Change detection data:

-*-

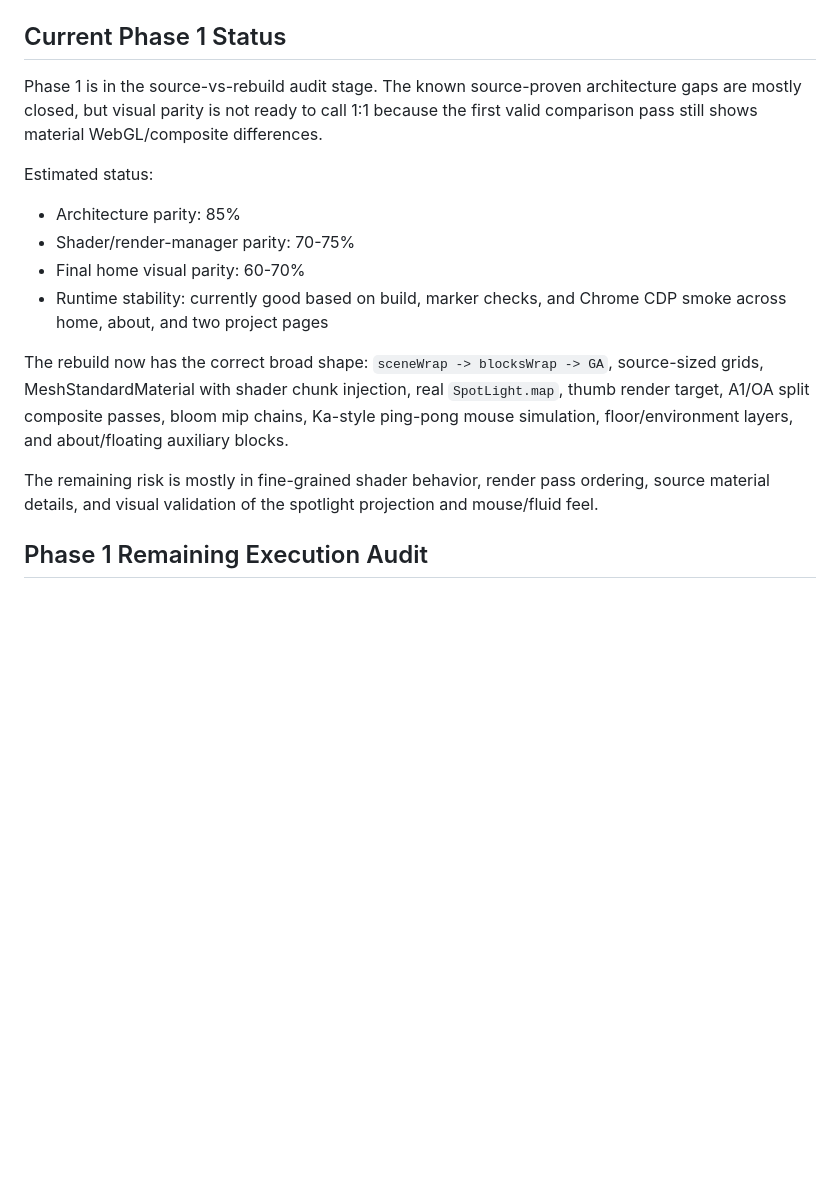
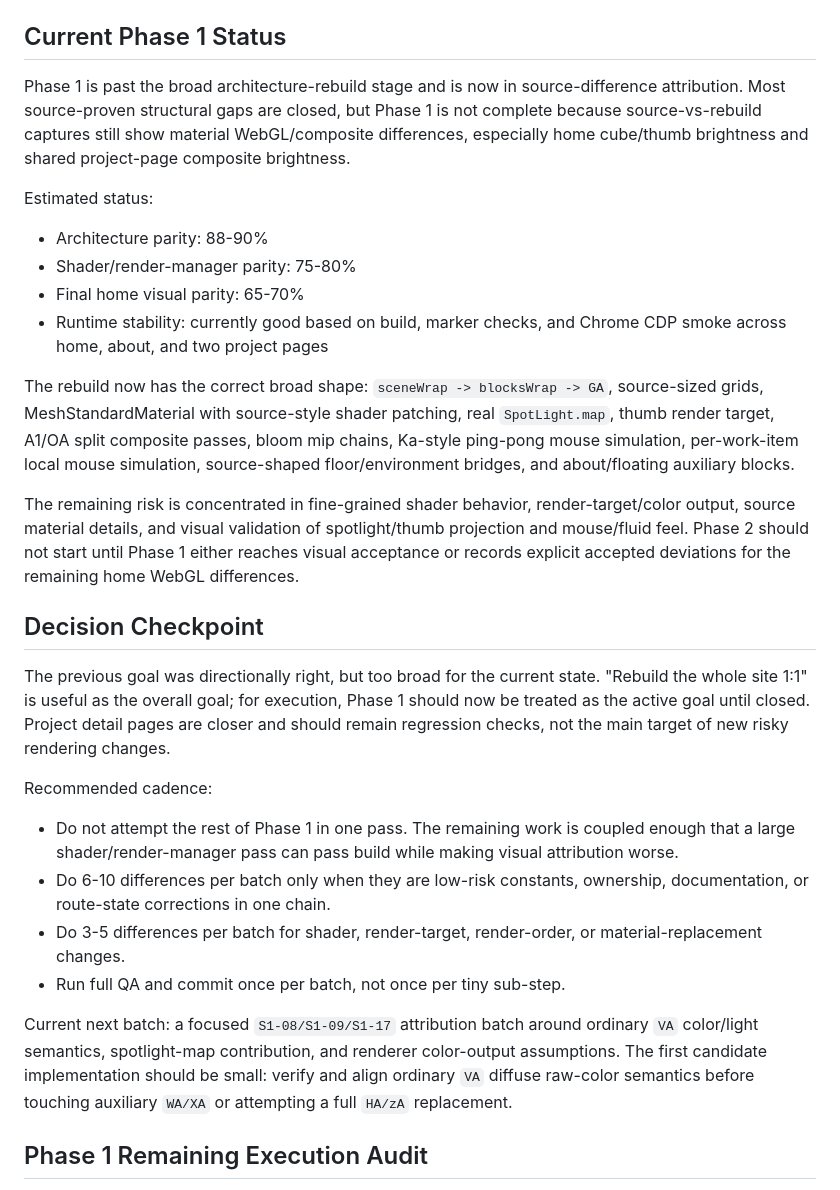
Before and after one commit to boyang-hu/rogierdeboeve-rebuild, a Markdown page: PHASE1_AUDIT.md, the part around one of its changes. GitHub-like rendering; blank space fills up the shorter version.

Commit message:
Update Phase 1 difference audit

```diff
--- a/PHASE1_AUDIT.md
+++ b/PHASE1_AUDIT.md
@@ -22,18 +22,31 @@ Primary source areas:
 
 ## Current Phase 1 Status
 
-Phase 1 is in the source-vs-rebuild audit stage. The known source-proven architecture gaps are mostly closed, but visual parity is not ready to call 1:1 because the first valid comparison pass still shows material WebGL/composite differences.
+Phase 1 is past the broad architecture-rebuild stage and is now in source-difference attribution. Most source-proven structural gaps are closed, but Phase 1 is not complete because source-vs-rebuild captures still show material WebGL/composite differences, especially home cube/thumb brightness and shared project-page composite brightness.
 
 Estimated status:
 
-- Architecture parity: 85%
-- Shader/render-manager parity: 70-75%
-- Final home visual parity: 60-70%
+- Architecture parity: 88-90%
+- Shader/render-manager parity: 75-80%
+- Final home visual parity: 65-70%
 - Runtime stability: currently good based on build, marker checks, and Chrome CDP smoke across home, about, and two project pages
 
-The rebuild now has the correct broad shape: `sceneWrap -> blocksWrap -> GA`, source-sized grids, MeshStandardMaterial with shader chunk injection, real `SpotLight.map`, thumb render target, A1/OA split composite passes, bloom mip chains, Ka-style ping-pong mouse simulation, floor/environment layers, and about/floating auxiliary blocks.
+The rebuild now has the correct broad shape: `sceneWrap -> blocksWrap -> GA`, source-sized grids, MeshStandardMaterial with source-style shader patching, real `SpotLight.map`, thumb render target, A1/OA split composite passes, bloom mip chains, Ka-style ping-pong mouse simulation, per-work-item local mouse simulation, source-shaped floor/environment bridges, and about/floating auxiliary blocks.
 
-The remaining risk is mostly in fine-grained shader behavior, render pass ordering, source material details, and visual validation of the spotlight projection and mouse/fluid feel.
+The remaining risk is concentrated in fine-grained shader behavior, render-target/color output, source material details, and visual validation of spotlight/thumb projection and mouse/fluid feel. Phase 2 should not start until Phase 1 either reaches visual acceptance or records explicit accepted deviations for the remaining home WebGL differences.
+
+## Decision Checkpoint
+
+The previous goal was directionally right, but too broad for the current state. "Rebuild the whole site 1:1" is useful as the overall goal; for execution, Phase 1 should now be treated as the active goal until closed. Project detail pages are closer and should remain regression checks, not the main target of new risky rendering changes.
+
+Recommended cadence:
+
+- Do not attempt the rest of Phase 1 in one pass. The remaining work is coupled enough that a large shader/render-manager pass can pass build while making visual attribution worse.
+- Do 6-10 differences per batch only when they are low-risk constants, ownership, documentation, or route-state corrections in one chain.
+- Do 3-5 differences per batch for shader, render-target, render-order, or material-replacement changes.
+- Run full QA and commit once per batch, not once per tiny sub-step.
+
+Current next batch: a focused `S1-08/S1-09/S1-17` attribution batch around ordinary `VA` color/light semantics, spotlight-map contribution, and renderer color-output assumptions. The first candidate implementation should be small: verify and align ordinary `VA` diffuse raw-color semantics before touching auxiliary `WA/XA` or attempting a full `HA/zA` replacement.
 
 ## Phase 1 Remaining Execution Audit
 
```
Also changed, not shown: other parts of PHASE1_AUDIT.md (+8 -16 lines).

-*-

Every record, word for word, should be given back without its pictures.

Before and after one commit to boyang-hu/rogierdeboeve-rebuild, a Markdown page: PHASE1_AUDIT.md, the part around one of its changes. GitHub-like rendering; blank space fills up the shorter version.

Commit message:
Update Phase 1 difference audit

```diff
--- a/PHASE1_AUDIT.md
+++ b/PHASE1_AUDIT.md
@@ -22,18 +22,31 @@ Primary source areas:
 
 ## Current Phase 1 Status
 
-Phase 1 is in the source-vs-rebuild audit stage. The known source-proven architecture gaps are mostly closed, but visual parity is not ready to call 1:1 because the first valid comparison pass still shows material WebGL/composite differences.
+Phase 1 is past the broad architecture-rebuild stage and is now in source-difference attribution. Most source-proven structural gaps are closed, but Phase 1 is not complete because source-vs-rebuild captures still show material WebGL/composite differences, especially home cube/thumb brightness and shared project-page composite brightness.
 
 Estimated status:
 
-- Architecture parity: 85%
-- Shader/render-manager parity: 70-75%
-- Final home visual parity: 60-70%
+- Architecture parity: 88-90%
+- Shader/render-manager parity: 75-80%
+- Final home visual parity: 65-70%
 - Runtime stability: currently good based on build, marker checks, and Chrome CDP smoke across home, about, and two project pages
 
-The rebuild now has the correct broad shape: `sceneWrap -> blocksWrap -> GA`, source-sized grids, MeshStandardMaterial with shader chunk injection, real `SpotLight.map`, thumb render target, A1/OA split composite passes, bloom mip chains, Ka-style ping-pong mouse simulation, floor/environment layers, and about/floating auxiliary blocks.
+The rebuild now has the correct broad shape: `sceneWrap -> blocksWrap -> GA`, source-sized grids, MeshStandardMaterial with source-style shader patching, real `SpotLight.map`, thumb render target, A1/OA split composite passes, bloom mip chains, Ka-style ping-pong mouse simulation, per-work-item local mouse simulation, source-shaped floor/environment bridges, and about/floating auxiliary blocks.
 
-The remaining risk is mostly in fine-grained shader behavior, render pass ordering, source material details, and visual validation of the spotlight projection and mouse/fluid feel.
+The remaining risk is concentrated in fine-grained shader behavior, render-target/color output, source material details, and visual validation of spotlight/thumb projection and mouse/fluid feel. Phase 2 should not start until Phase 1 either reaches visual acceptance or records explicit accepted deviations for the remaining home WebGL differences.
+
+## Decision Checkpoint
+
+The previous goal was directionally right, but too broad for the current state. "Rebuild the whole site 1:1" is useful as the overall goal; for execution, Phase 1 should now be treated as the active goal until closed. Project detail pages are closer and should remain regression checks, not the main target of new risky rendering changes.
+
+Recommended cadence:
+
+- Do not attempt the rest of Phase 1 in one pass. The remaining work is coupled enough that a large shader/render-manager pass can pass build while making visual attribution worse.
+- Do 6-10 differences per batch only when they are low-risk constants, ownership, documentation, or route-state corrections in one chain.
+- Do 3-5 differences per batch for shader, render-target, render-order, or material-replacement changes.
+- Run full QA and commit once per batch, not once per tiny sub-step.
+
+Current next batch: a focused `S1-08/S1-09/S1-17` attribution batch around ordinary `VA` color/light semantics, spotlight-map contribution, and renderer color-output assumptions. The first candidate implementation should be small: verify and align ordinary `VA` diffuse raw-color semantics before touching auxiliary `WA/XA` or attempting a full `HA/zA` replacement.
 
 ## Phase 1 Remaining Execution Audit
 
```
Also changed, not shown: other parts of PHASE1_AUDIT.md (+8 -16 lines).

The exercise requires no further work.